WHAT THIS TASK INVOLVES
Among the entries below, how many lines have the word "Maximum"? Answer only with the number.
== == ==
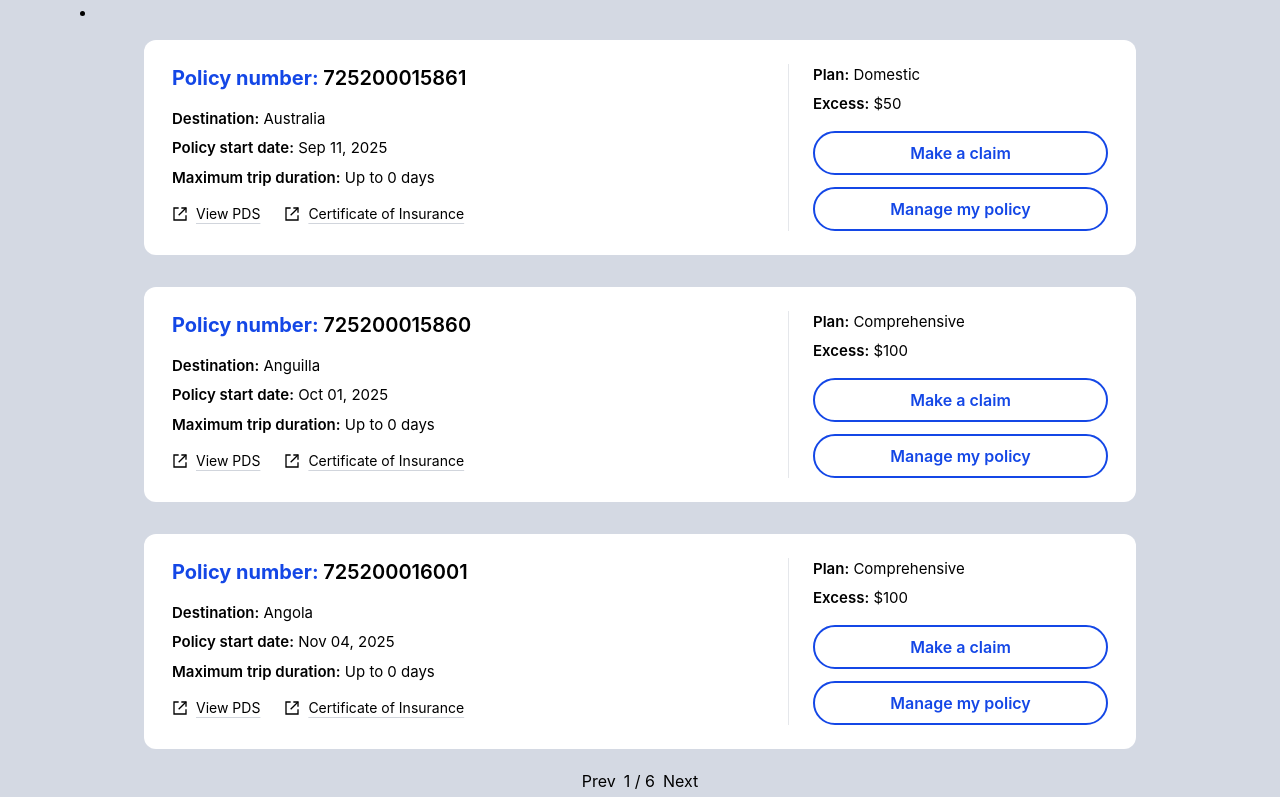
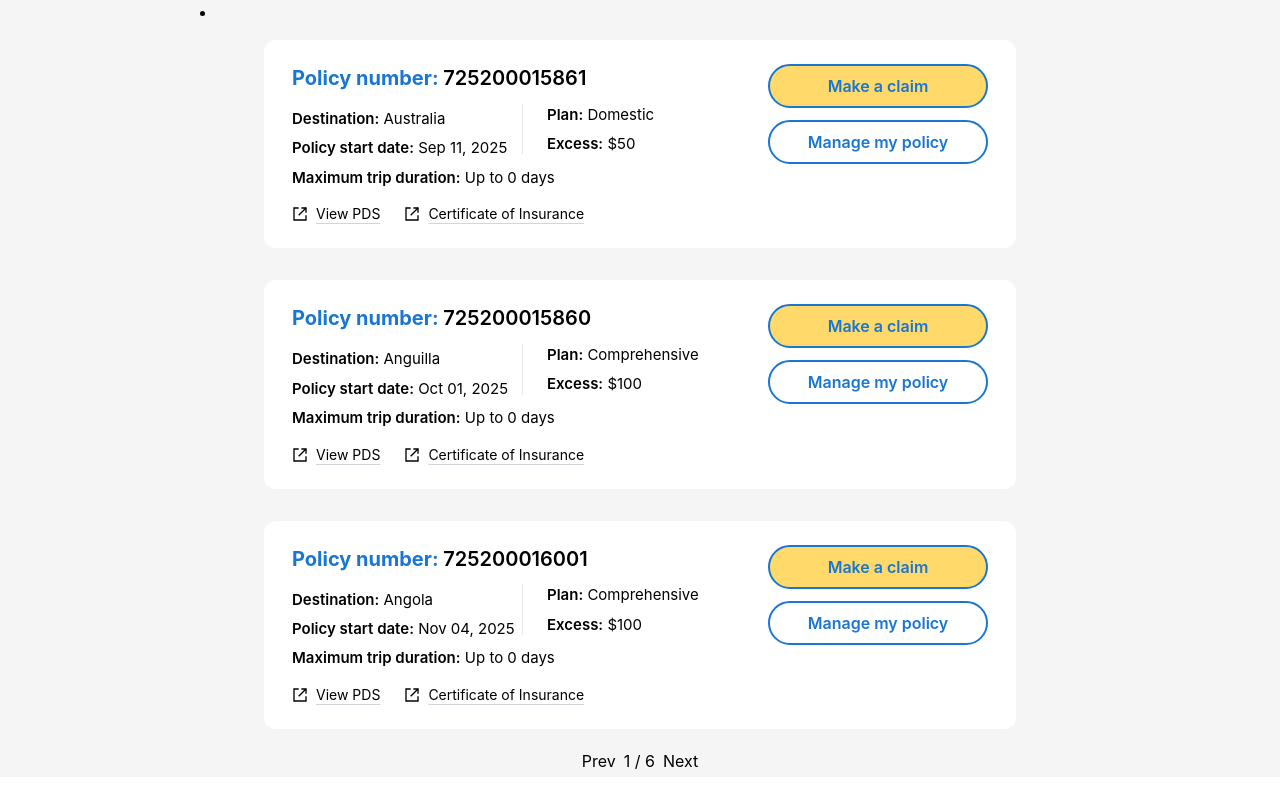
Before and after one commit to Rahul-10742313/policy-app, a React (Vite) app: page / in a window 1280 px wide. Built offline with nearby package versions, Linux system fonts and the light colour scheme.

Commit message:
Code & UI enhancements and using Tailwind Tokens

```diff
--- /dev/null
+++ b/src/components/Button.tsx
@@ -0,0 +1,11 @@
+import type { ButtonProps } from "../types/types";
+
+const Button: React.FC<ButtonProps> = ({ type = "button", children, ...props }) => {
+    return(
+        <button type = {type} {...props}>
+            { children }
+        </button>
+    )
+}
+
+export default Button;
--- a/src/components/ExternalLink.tsx
+++ /dev/null
@@ -1,18 +0,0 @@
-const ExternalLinkIcon = () => {
-    return(
-        <svg
-            aria-hidden="true"
-            className="h-4 w-4"
-            viewBox="0 0 24 24"
-            fill="none"
-            stroke="currentColor"
-            strokeWidth="2"
-        >
-            <path d="M14 3h7v7" />
-            <path d="M10 14L21 3" />
-            <path d="M21 14v7H3V3h7" />
-        </svg>
-    )
-}
-
-export default ExternalLinkIcon;
--- a/src/components/PolicyCard.tsx
+++ b/src/components/PolicyCard.tsx
@@ -1,71 +1,66 @@
-import ExternalLinkIcon from "./ExternalLink";
+import externalLinkIcon from "../assets/externalLinkIcon.svg";
+import type { PolicyCardProps } from "../types/types";
+import { formatDate } from "../utilities/common";
+import Button from "./Button";
 
-function formatDate(iso: string) {
-  const d = new Date(iso);
-  return d.toLocaleDateString(undefined, { day: "2-digit", month: "short", year: "numeric" });
-}
-
-export function PolicyCard({ policy }) {
+const PolicyCard: React.FC<PolicyCardProps> = ({ policy }) => {
   return (
-    <article className="rounded-xl bg-white shadow-card px-5 py-5 sm:px-7 sm:py-6">
-      <div className="flex flex-col gap-4 lg:flex-row lg:items-start lg:justify-between">
-        {/* Left content */}
-        <div className="min-w-0 flex-1">
+    <article className="rounded-xl bg-secondary-color shadow-card px-5 py-5 sm:px-7 sm:py-6" tabIndex={0} aria-label={`Policy No. ${policy.policyNumber}`}>
+      <div
+        className="
+          flex flex-col gap-4
+          lg:grid lg:grid-cols-[minmax(0,1.4fr)_minmax(220px,0.8fr)_auto]
+          lg:gap-x-6 lg:gap-y-4 lg:items-start
+        "
+      >
+        {/* Policy details */}
+        <div className="order-0 lg:order-none lg:col-start-1 lg:row-start-1 lg:min-w-max">
           <h2 className="text-lg sm:text-xl font-bold">
-            <span className="text-blue-700">Policy number:</span>{" "}
-            <span className="font-semibold text-ink">{policy.policyNumber}</span>
+            <span className="text-main">Policy number:</span>{" "}
+            <span className="font-semibold text-ink">
+              {policy.policyNumber}
+            </span>
           </h2>
 
           <div className="mt-4 grid gap-2 text-sm sm:text-[15px]">
             <div>
               <span className="font-semibold">Destination:</span>{" "}
-              <span className="text-ink">{policy.destinations.map(dest => dest.name).join(", ")}</span>
+              <span className="text-ink">
+                {policy.destinations.map((dest) => dest.name).join(", ")}
+              </span>
             </div>
 
             {policy.type === "Single Trip" ? (
               <>
                 <div>
                   <span className="font-semibold">Policy start date:</span>{" "}
-                  <span className="text-ink">{formatDate(policy.policyStart)}</span>
+                  <span className="text-ink">
+                    {formatDate(policy.policyStart)}
+                  </span>
                 </div>
                 <div>
-                  <span className="font-semibold">Maximum trip duration:</span>{" "}
-                  <span className="text-ink">Up to {policy.maxTripDuration} days</span>
+                  <span className="font-semibold">
+                    Maximum trip duration:
+                  </span>{" "}
+                  <span className="text-ink">
+                    Up to {policy.maxTripDuration} days
+                  </span>
                 </div>
               </>
             ) : (
               <div>
                 <span className="font-semibold">Travel date:</span>{" "}
                 <span className="text-ink">
-                  {formatDate(policy.policyStart)} - {formatDate(policy.policyEnd)}
+                  {formatDate(policy.policyStart)} -{" "}
+                  {formatDate(policy.policyEnd)}
                 </span>
               </div>
             )}
           </div>
-
-          {/* Links row (desktop + mobile) */}
-          <div className="mt-4 flex flex-wrap gap-x-6 gap-y-2 text-sm">
-            <a
-              href="#"
-              className="inline-flex items-center gap-2 underline decoration-gray-300 underline-offset-4
-                        focus-visible:outline-none focus-visible:ring-2 focus-visible:ring-brandBlue focus-visible:ring-offset-2"
-            >
-              <ExternalLinkIcon />
-              View PDS
-            </a>
-            <a
-              href="#"
-              className="inline-flex items-center gap-2 underline decoration-gray-300 underline-offset-4
-                        focus-visible:outline-none focus-visible:ring-2 focus-visible:ring-brandBlue focus-visible:ring-offset-2"
-            >
-              <ExternalLinkIcon />
-              Certificate of Insurance
-            </a>
-          </div>
         </div>
 
-        {/* Right column (desktop). On mobile it stacks below. */}
-        <div className="lg:w-[320px] lg:pl-6 lg:border-l lg:border-gray-200">
+        {/* Plan */}
+        <div className="order-1 lg:order-none lg:col-start-2 lg:row-start-1 lg:pl-6 lg:border-l lg:border-gray-200 lg:ml-[10%] lg:mt-[18%]">
           <div className="grid gap-2 text-sm sm:text-[15px]">
             <div>
               <span className="font-semibold">Plan:</span>{" "}
@@ -76,30 +71,58 @@ export function PolicyCard({ policy }) {
               <span className="text-ink">${policy.excess}</span>
             </div>
           </div>
+        </div>
 
-          <div className="mt-4 grid gap-3">
-            <button
-              type="button"
-              className="h-11 rounded-full border-2 border-brandBlue bg-brandYellow text-brandBlue font-semibold
-                        hover:bg-[#ffd96a] active:bg-[#ffd14a]
-                        focus-visible:outline-none focus-visible:ring-2 focus-visible:ring-brandBlue focus-visible:ring-offset-2
-                        w-full lg:w-auto lg:min-w-[220px] text-blue-700"
+        {/* Links */}
+        <div className="order-2 lg:order-none mt-4 lg:mt-0 flex flex-wrap gap-x-6 gap-y-2 text-sm lg:col-start-1 lg:row-start-2 lg:min-w-max">
+          <a
+            href="#"
+            className="inline-flex items-center gap-2 underline decoration-gray-300 underline-offset-4
+              focus-visible:outline-none focus-visible:ring-2 focus-visible:ring-brandBlue focus-visible:ring-offset-2"
+          >
+          <img
+            src={externalLinkIcon}
+            alt="External link"
+            className="w-4 h-4"
+          />
+            View PDS
+          </a>
+
+          <a
+            href="#"
+            className="inline-flex items-center gap-2 underline decoration-gray-300 underline-offset-4
+              focus-visible:outline-none focus-visible:ring-2 focus-visible:ring-brandBlue focus-visible:ring-offset-2"
+          >
+            <img
+              src={externalLinkIcon}
+              alt="External link"
+              className="w-4 h-4"
+            />
+            Certificate of Insurance
+          </a>
+        </div>
+
+        {/* Buttons */}
+        <div className="order-3 lg:order-none lg:col-start-3 lg:row-start-1 lg:row-span-2 lg:pl-6">
+          <div className="grid gap-3">
+            <Button
+              onClick={() => console.log("Clicked Make a claim button")}
+              className="primary-button"
             >
               Make a claim
-            </button>
+            </Button>
 
-            <button
-              type="button"
-              className="h-11 rounded-full border-2 border-brandBlue bg-white text-brandBlue font-semibold
-                        hover:bg-[#ffd96a] active:bg-gray-100
-                        focus-visible:outline-none focus-visible:ring-2 focus-visible:ring-brandBlue focus-visible:ring-offset-2
-                        w-full lg:w-auto lg:min-w-[220px] text-blue-700"
+            <Button
+              onClick={() => console.log("Clicked Manage my policy button")}
+              className="secondary-button"
             >
               Manage my policy
-            </button>
+            </Button>
           </div>
         </div>
       </div>
     </article>
   );
-}
+};
+
+export default PolicyCard;
--- a/src/index.css
+++ b/src/index.css
@@ -1 +1,33 @@
 @import "tailwindcss";
+
+:root {
+    --color-primary: #1976D2;
+    --color-primary-button: #ffd96a;
+    --color-primary-focus: #ffd14a;
+    --color-secondary-color: #ffffff;
+    --color-secondary-focus: #f5f5f5;
+    --color-primary-background: #f5f5f5;
+}
+
+@theme {
+    --color-main: var(--color-primary);
+    --color-primary-color: var(--color-primary-button);
+    --color-primary-focus: var(--color-primary-focus);
+    --color-secondary-color: var(--color-secondary-color);
+    --color-secondary-focus: var(--color-secondary-focus);
+    --color-primary-background: var(--color-primary-background);
+}
+
+@utility primary-button {
+    @apply h-11 rounded-full border-2 font-semibold
+    bg-primary-color hover:bg-primary-focus focus:bg-primary-focus
+    focus-visible:outline-none focus-visible:ring-2 focus-visible:ring-offset-2
+    w-full lg:w-auto lg:min-w-[220px] text-main;
+}
+
+@utility secondary-button {
+    @apply h-11 rounded-full border-2 font-semibold
+    bg-secondary-color hover:bg-secondary-focus focus:bg-secondary-focus
+    focus-visible:outline-none focus-visible:ring-2 focus-visible:ring-offset-2
+    w-full lg:w-auto lg:min-w-[220px] text-main;
+}
--- a/src/pages/PolicyPage.tsx
+++ b/src/pages/PolicyPage.tsx
@@ -1,6 +1,6 @@
 import { useEffect, useState } from "react";
 import Pagination from "../Pagination";
-import { PolicyCard } from "../components/PolicyCard";
+import PolicyCard from "../components/PolicyCard";
 import { sortPolicy } from "../utilities/common";
 
 const PolicyPage = () => {
@@ -22,7 +22,7 @@ const PolicyPage = () => {
 
     if (loading) return <p className="flex justify-center m-20">Loading...</p>;
 
-    return <li className="bg-[#d4d9e3] md:px-20">
+    return <li className="bg-primary-background md:px-50">
         <Pagination
         items={data}
         itemsPerPage={3}
--- /dev/null
+++ b/src/types/types.ts
@@ -0,0 +1,22 @@
+import type { ComponentPropsWithoutRef } from 'react';
+
+interface Destination {
+    name: string;
+}
+
+interface Policy {
+    policyNumber: string;
+    destinations: Destination[];
+    type: "Single Trip" | string; // Using a union type for safety
+    policyStart: string;
+    policyEnd: string;
+    maxTripDuration?: number | string; // Optional because it only displays for Single Trip
+    planName: string;
+    excess: number | string;
+}
+
+export interface PolicyCardProps {
+    policy: Policy;
+}
+
+export interface ButtonProps extends ComponentPropsWithoutRef<'button'> {}
--- a/src/utilities/common.ts
+++ b/src/utilities/common.ts
@@ -5,3 +5,8 @@ export const sortPolicy = (data) => {
 
     return updatedData;
 }
+
+export const formatDate = (iso: string) => {
+  const d = new Date(iso);
+  return d.toLocaleDateString(undefined, { day: "2-digit", month: "short", year: "numeric" });
+}
```
Also changed, not shown: src/assets/externalLinkIcon.svg (added).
== == ==
EXERCISE ANSWER
2